The Irish city of Dublin is the capital of Ireland and lies in the province of Leinster on the east coast of Ireland, at the mouth of the River Liffey. Dating back to the Viking age, Dublin began to rapidly expand in the 17th century. Today, the city attracts millions of visitors every year to experience everything the city has to offer. One of Dublin's oldest monuments is the 13th century Dublin Castle which was founded after the Norman invasion.
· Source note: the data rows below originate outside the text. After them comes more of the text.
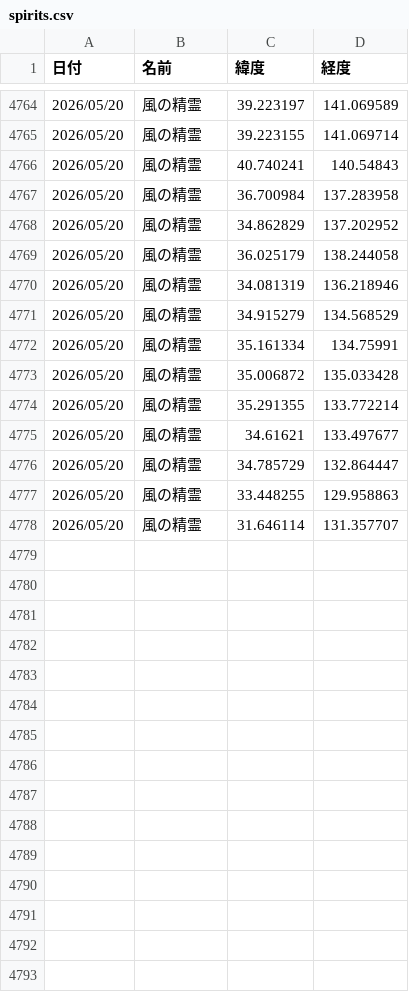
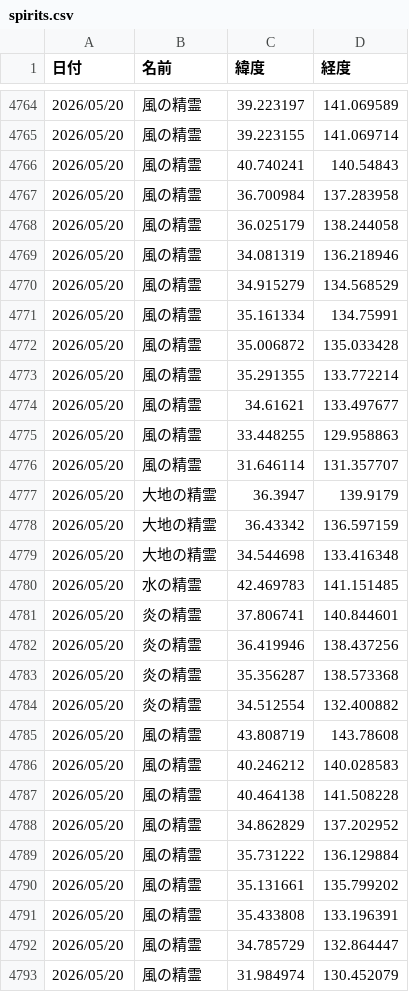
Before and after one commit to griever-0120/maboroshi, a CSV file: spirits.csv, drawn as a sheet; only a part is shown, gaps mark what is left out.

```diff
--- a/spirits.csv
+++ b/spirits.csv
@@ -4767,3 +4767,2 @@
 2026/05/20,風の精霊,36.700984,137.283958
-2026/05/20,風の精霊,34.862829,137.202952
 2026/05/20,風の精霊,36.025179,138.244058
@@ -4775,4 +4774,20 @@
 2026/05/20,風の精霊,34.61621,133.497677
-2026/05/20,風の精霊,34.785729,132.864447
 2026/05/20,風の精霊,33.448255,129.958863
 2026/05/20,風の精霊,31.646114,131.357707
+2026/05/20,大地の精霊,36.3947,139.9179
+2026/05/20,大地の精霊,36.43342,136.597159
+2026/05/20,大地の精霊,34.544698,133.416348
+2026/05/20,水の精霊,42.469783,141.151485
+2026/05/20,炎の精霊,37.806741,140.844601
+2026/05/20,炎の精霊,36.419946,138.437256
+2026/05/20,炎の精霊,35.356287,138.573368
+2026/05/20,炎の精霊,34.512554,132.400882
+2026/05/20,風の精霊,43.808719,143.78608
+2026/05/20,風の精霊,40.246212,140.028583
+2026/05/20,風の精霊,40.464138,141.508228
+2026/05/20,風の精霊,34.862829,137.202952
+2026/05/20,風の精霊,35.731222,136.129884
+2026/05/20,風の精霊,35.131661,135.799202
+2026/05/20,風の精霊,35.433808,133.196391
+2026/05/20,風の精霊,34.785729,132.864447
+2026/05/20,風の精霊,31.984974,130.452079
```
Trinity College, Dublin is also a popular visitor destination in order to see the Book of Kells which is an illustrated manuscript created by Irish monks in around 800 AD. One of the most photographed sights in Dublin is the Ha'penney Bridge which is an old iron footbridge that spans the River Liffey. This is considered to be one of Dublin's most iconic landmarks.

Dublin Port is the busiest passenger ferry port in Ireland, serving 1.5 million passengers per year to destinations in the UK and Europe. The port has three terminals and lies at the mouth of the River Liffey, which is under 3 km from the city centre.

Holyhead Guide

The Welsh town of Holyhead is located on Holy Island in Anglesey. At one point Holy Island was connected to Anglesey by the Four Mile Bridge but was replaced by the construction of a causeway in the 19th century. The Cobb, as the causeway is named, now carries the main road and railway line that serves the town. The Church of St. Cybi is the heart of the town and was built inside one of Europe's few three-walled Roman Forts. Other Roman sites in the town include a watchtower on the top of Holyhead Mountain inside Mynydd y Twr which is a prehistoric hill fort. There are also signs that the area has been inhabited since prehistoric times, with circular huts, burial chambers and standing stones all being found in the area. The current lighthouse is on South Stack on the other side of Holyhead Mountain and is open to the public. The area is also popular with birdwatchers.

From the Port of Holyhead, ferries depart to Dublin and Dun Laoghaire in Ireland.